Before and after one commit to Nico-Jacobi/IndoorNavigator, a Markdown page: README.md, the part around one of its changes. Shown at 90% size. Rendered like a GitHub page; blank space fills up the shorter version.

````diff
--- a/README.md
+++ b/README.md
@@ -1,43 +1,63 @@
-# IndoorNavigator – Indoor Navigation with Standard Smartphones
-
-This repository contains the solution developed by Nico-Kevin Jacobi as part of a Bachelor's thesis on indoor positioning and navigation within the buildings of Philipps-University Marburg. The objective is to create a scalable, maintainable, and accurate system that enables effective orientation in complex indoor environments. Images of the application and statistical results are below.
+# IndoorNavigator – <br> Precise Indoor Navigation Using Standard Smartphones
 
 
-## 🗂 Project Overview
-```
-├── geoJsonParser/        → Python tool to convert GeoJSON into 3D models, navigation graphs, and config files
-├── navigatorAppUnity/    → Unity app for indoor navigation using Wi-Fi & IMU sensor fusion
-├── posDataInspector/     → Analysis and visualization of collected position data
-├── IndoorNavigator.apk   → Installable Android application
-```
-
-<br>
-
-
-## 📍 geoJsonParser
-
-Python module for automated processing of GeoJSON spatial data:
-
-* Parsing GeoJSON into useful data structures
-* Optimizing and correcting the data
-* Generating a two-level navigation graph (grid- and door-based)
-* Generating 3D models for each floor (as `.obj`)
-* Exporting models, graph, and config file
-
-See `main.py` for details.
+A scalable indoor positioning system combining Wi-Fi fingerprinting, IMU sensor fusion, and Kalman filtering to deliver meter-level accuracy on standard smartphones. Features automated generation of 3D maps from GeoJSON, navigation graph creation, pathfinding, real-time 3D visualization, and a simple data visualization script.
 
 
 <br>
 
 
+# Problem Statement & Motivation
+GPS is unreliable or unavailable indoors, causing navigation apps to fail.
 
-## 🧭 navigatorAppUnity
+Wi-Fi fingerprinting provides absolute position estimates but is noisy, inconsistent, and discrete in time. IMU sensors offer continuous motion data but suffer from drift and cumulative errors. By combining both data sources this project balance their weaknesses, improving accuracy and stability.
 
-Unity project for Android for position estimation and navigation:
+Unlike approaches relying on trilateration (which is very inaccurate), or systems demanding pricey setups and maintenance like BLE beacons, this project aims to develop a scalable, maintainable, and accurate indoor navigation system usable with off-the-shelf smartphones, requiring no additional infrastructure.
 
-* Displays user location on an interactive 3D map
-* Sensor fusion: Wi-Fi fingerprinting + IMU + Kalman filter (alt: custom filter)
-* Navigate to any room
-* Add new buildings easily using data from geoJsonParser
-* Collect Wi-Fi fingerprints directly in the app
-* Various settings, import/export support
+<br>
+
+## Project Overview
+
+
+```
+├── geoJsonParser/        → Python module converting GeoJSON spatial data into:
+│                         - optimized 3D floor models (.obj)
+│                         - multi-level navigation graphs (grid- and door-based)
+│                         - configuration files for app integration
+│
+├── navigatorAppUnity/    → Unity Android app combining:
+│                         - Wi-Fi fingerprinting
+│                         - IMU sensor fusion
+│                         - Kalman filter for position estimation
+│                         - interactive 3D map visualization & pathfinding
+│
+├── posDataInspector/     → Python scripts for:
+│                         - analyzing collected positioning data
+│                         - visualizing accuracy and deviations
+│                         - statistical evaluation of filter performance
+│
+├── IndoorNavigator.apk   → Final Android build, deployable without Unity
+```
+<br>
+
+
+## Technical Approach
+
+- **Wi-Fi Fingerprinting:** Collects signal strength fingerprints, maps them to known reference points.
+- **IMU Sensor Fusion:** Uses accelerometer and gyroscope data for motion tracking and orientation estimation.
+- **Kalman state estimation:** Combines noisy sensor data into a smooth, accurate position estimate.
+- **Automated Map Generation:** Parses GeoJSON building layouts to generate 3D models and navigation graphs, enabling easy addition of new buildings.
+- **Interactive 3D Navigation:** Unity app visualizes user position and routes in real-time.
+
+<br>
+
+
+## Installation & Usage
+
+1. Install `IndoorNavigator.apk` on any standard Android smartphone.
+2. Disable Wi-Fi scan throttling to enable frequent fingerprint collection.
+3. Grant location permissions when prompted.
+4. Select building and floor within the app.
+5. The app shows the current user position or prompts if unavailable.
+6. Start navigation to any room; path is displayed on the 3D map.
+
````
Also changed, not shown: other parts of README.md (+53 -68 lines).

# # #

### [INSTRUCTIONS TO FOLLOW]
Retype the data shown above so that each line matches the original.

### [WORKED SOLUTION]
Before and after one commit to Nico-Jacobi/IndoorNavigator, a Markdown page: README.md, the part around one of its changes. Shown at 90% size. Rendered like a GitHub page; blank space fills up the shorter version.

````diff
--- a/README.md
+++ b/README.md
@@ -1,43 +1,63 @@
-# IndoorNavigator – Indoor Navigation with Standard Smartphones
-
-This repository contains the solution developed by Nico-Kevin Jacobi as part of a Bachelor's thesis on indoor positioning and navigation within the buildings of Philipps-University Marburg. The objective is to create a scalable, maintainable, and accurate system that enables effective orientation in complex indoor environments. Images of the application and statistical results are below.
+# IndoorNavigator – <br> Precise Indoor Navigation Using Standard Smartphones
 
 
-## 🗂 Project Overview
-```
-├── geoJsonParser/        → Python tool to convert GeoJSON into 3D models, navigation graphs, and config files
-├── navigatorAppUnity/    → Unity app for indoor navigation using Wi-Fi & IMU sensor fusion
-├── posDataInspector/     → Analysis and visualization of collected position data
-├── IndoorNavigator.apk   → Installable Android application
-```
-
-<br>
-
-
-## 📍 geoJsonParser
-
-Python module for automated processing of GeoJSON spatial data:
-
-* Parsing GeoJSON into useful data structures
-* Optimizing and correcting the data
-* Generating a two-level navigation graph (grid- and door-based)
-* Generating 3D models for each floor (as `.obj`)
-* Exporting models, graph, and config file
-
-See `main.py` for details.
+A scalable indoor positioning system combining Wi-Fi fingerprinting, IMU sensor fusion, and Kalman filtering to deliver meter-level accuracy on standard smartphones. Features automated generation of 3D maps from GeoJSON, navigation graph creation, pathfinding, real-time 3D visualization, and a simple data visualization script.
 
 
 <br>
 
 
+# Problem Statement & Motivation
+GPS is unreliable or unavailable indoors, causing navigation apps to fail.
 
-## 🧭 navigatorAppUnity
+Wi-Fi fingerprinting provides absolute position estimates but is noisy, inconsistent, and discrete in time. IMU sensors offer continuous motion data but suffer from drift and cumulative errors. By combining both data sources this project balance their weaknesses, improving accuracy and stability.
 
-Unity project for Android for position estimation and navigation:
+Unlike approaches relying on trilateration (which is very inaccurate), or systems demanding pricey setups and maintenance like BLE beacons, this project aims to develop a scalable, maintainable, and accurate indoor navigation system usable with off-the-shelf smartphones, requiring no additional infrastructure.
 
-* Displays user location on an interactive 3D map
-* Sensor fusion: Wi-Fi fingerprinting + IMU + Kalman filter (alt: custom filter)
-* Navigate to any room
-* Add new buildings easily using data from geoJsonParser
-* Collect Wi-Fi fingerprints directly in the app
-* Various settings, import/export support
+<br>
+
+## Project Overview
+
+
+```
+├── geoJsonParser/        → Python module converting GeoJSON spatial data into:
+│                         - optimized 3D floor models (.obj)
+│                         - multi-level navigation graphs (grid- and door-based)
+│                         - configuration files for app integration
+│
+├── navigatorAppUnity/    → Unity Android app combining:
+│                         - Wi-Fi fingerprinting
+│                         - IMU sensor fusion
+│                         - Kalman filter for position estimation
+│                         - interactive 3D map visualization & pathfinding
+│
+├── posDataInspector/     → Python scripts for:
+│                         - analyzing collected positioning data
+│                         - visualizing accuracy and deviations
+│                         - statistical evaluation of filter performance
+│
+├── IndoorNavigator.apk   → Final Android build, deployable without Unity
+```
+<br>
+
+
+## Technical Approach
+
+- **Wi-Fi Fingerprinting:** Collects signal strength fingerprints, maps them to known reference points.
+- **IMU Sensor Fusion:** Uses accelerometer and gyroscope data for motion tracking and orientation estimation.
+- **Kalman state estimation:** Combines noisy sensor data into a smooth, accurate position estimate.
+- **Automated Map Generation:** Parses GeoJSON building layouts to generate 3D models and navigation graphs, enabling easy addition of new buildings.
+- **Interactive 3D Navigation:** Unity app visualizes user position and routes in real-time.
+
+<br>
+
+
+## Installation & Usage
+
+1. Install `IndoorNavigator.apk` on any standard Android smartphone.
+2. Disable Wi-Fi scan throttling to enable frequent fingerprint collection.
+3. Grant location permissions when prompted.
+4. Select building and floor within the app.
+5. The app shows the current user position or prompts if unavailable.
+6. Start navigation to any room; path is displayed on the 3D map.
+
````
Also changed, not shown: other parts of README.md (+53 -68 lines).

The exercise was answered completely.